=== Critical reviews ===
E! Online's Kristin dos Santos called the installment "gut-wrenching", saying it was the type of episode that "rips out your heart and feeds it to you with a spoon". Ann Oldenburg of USA Today summarized that the episode required viewers to "reach for the Kleenex". TV Guide's Natalie Abrams called the episode "heartbreaking", and praised the performances by Dempsey and Ramirez for their realism. Writing for Newsday, Verne Gay called Sloan's death scene "touching", and opined that the show will be different without the character's presence.Kelly Schremph of Hollywood.com said the installment was "emotionally exhausting", adding that it foreshadowed a "drama-packed season". Schremph commented that all of the changes made it feel like an alternative reality episode, such as was featured in season eight. Writing for Entertainment Weekly, Tanner Stransky expressed similar viewpoints with Schremph, commenting that the installment paved the way for a great season, and that it resembled season eight's alternative reality episode. Stransky appreciated the "dignity" provided in Sloan's death scene, noting that the song played during the scene was "killer" and "so fitting". Jason Hughes of The Huffington Post called Sloan's death day "fateful". TV Fanatic gave a largely positive review to the season, "Grey's Anatomy always knows how to bring the drama and they did not fail in the Season 9 Premiere."The International Business Times' Arlene Paredes concluded that the episode "raised the bar for deeply emotional yet again", and noted that it was "one of the most high-anticipated TV [returns] this fall". TVLine's Michael Ausiello opined that the attempt to hide Robbins' fate was the "worst kept secret in TV land". Writing for AfterEllen, Bridget McManus threatened to boycott the show if Capshaw's character was killed, but thought the FaceTime calls between Yang and Meredith Grey were humorous. Mark A. Perigard of the Boston Herald was critical of the time it took to rescue the doctors, and deemed the flashbacks featuring Sloan "unconvincing". Zap2it's Carina Adly MacKenzie opined that it "became increasingly clear" that Sloan would die as the episode progressed, and praised Capshaw's performance, noting that it was "brief but truly striking".

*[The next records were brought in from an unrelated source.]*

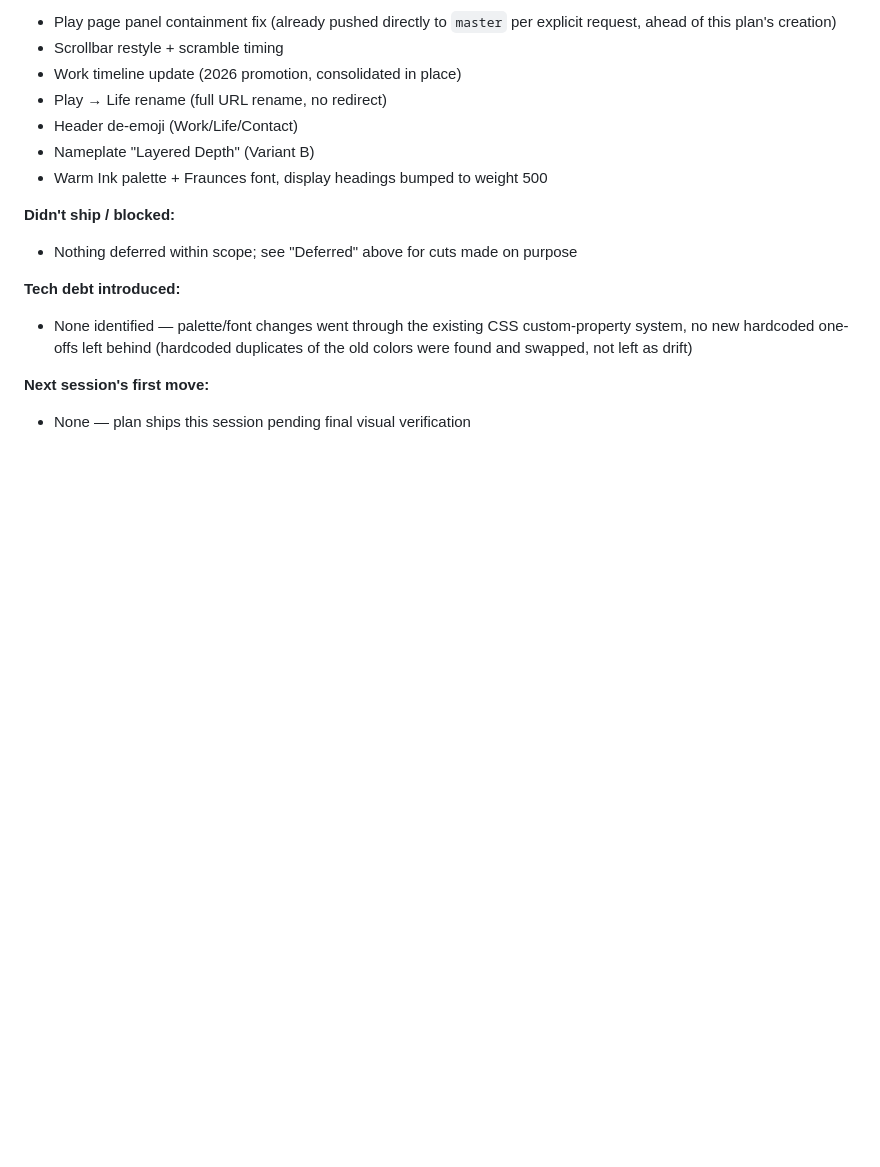
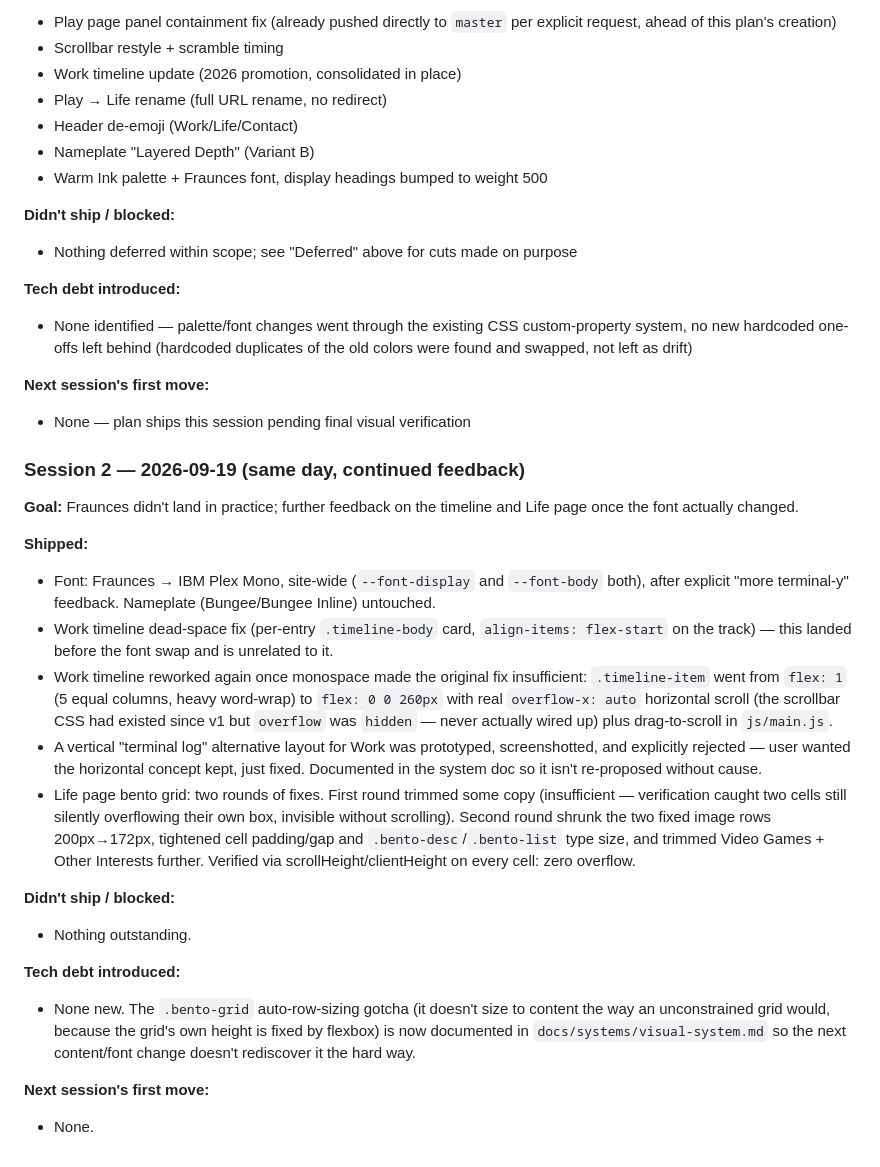
Before and after one commit to bmtuer/my-website, a Markdown page: plans/shipped/2026-09-19-design-uplift-v2.md, the part around the change. Drawn GitHub-style; blank space fills up the shorter version.

Commit message:
Document session 2 of Design Uplift v2
Font pivot (Fraunces -> IBM Plex Mono), the timeline's real
horizontal-scroll rework, the rejected vertical-log alternative, and
the bento grid's non-obvious auto-row-sizing behavior are all now
captured in docs/systems/visual-system.md so they don't get
rediscovered the hard way next time. Plan file's session log updated
to match.

Co-Authored-By: Claude Sonnet 5 <noreply@anthropic.com>
Claude-Session: https://claude.ai/code/session_01KBrRci6iKZdhnvJHmp9upk

```diff
--- a/plans/shipped/2026-09-19-design-uplift-v2.md
+++ b/plans/shipped/2026-09-19-design-uplift-v2.md
@@ -76,3 +76,23 @@ Everything is a CSS/HTML content change on a feature branch with clean, isolated
 
 **Next session's first move:**
 - None — plan ships this session pending final visual verification
+
+### Session 2 — 2026-09-19 (same day, continued feedback)
+
+**Goal:** Fraunces didn't land in practice; further feedback on the timeline and Life page once the font actually changed.
+
+**Shipped:**
+- Font: Fraunces → IBM Plex Mono, site-wide (`--font-display` and `--font-body` both), after explicit "more terminal-y" feedback. Nameplate (Bungee/Bungee Inline) untouched.
+- Work timeline dead-space fix (per-entry `.timeline-body` card, `align-items: flex-start` on the track) — this landed before the font swap and is unrelated to it.
+- Work timeline reworked again once monospace made the original fix insufficient: `.timeline-item` went from `flex: 1` (5 equal columns, heavy word-wrap) to `flex: 0 0 260px` with real `overflow-x: auto` horizontal scroll (the scrollbar CSS had existed since v1 but `overflow` was `hidden` — never actually wired up) plus drag-to-scroll in `js/main.js`.
+- A vertical "terminal log" alternative layout for Work was prototyped, screenshotted, and explicitly rejected — user wanted the horizontal concept kept, just fixed. Documented in the system doc so it isn't re-proposed without cause.
+- Life page bento grid: two rounds of fixes. First round trimmed some copy (insufficient — verification caught two cells still silently overflowing their own box, invisible without scrolling). Second round shrunk the two fixed image rows 200px→172px, tightened cell padding/gap and `.bento-desc`/`.bento-list` type size, and trimmed Video Games + Other Interests further. Verified via scrollHeight/clientHeight on every cell: zero overflow.
+
+**Didn't ship / blocked:**
+- Nothing outstanding.
+
+**Tech debt introduced:**
+- None new. The `.bento-grid` auto-row-sizing gotcha (it doesn't size to content the way an unconstrained grid would, because the grid's own height is fixed by flexbox) is now documented in `docs/systems/visual-system.md` so the next content/font change doesn't rediscover it the hard way.
+
+**Next session's first move:**
+- None.
```
Also changed, not shown: docs/systems/visual-system.md (+9 -3 lines).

== References ==
== External links ==
"Going, Going, Gone" at ABC.com
"Going, Going, Gone" at IMDb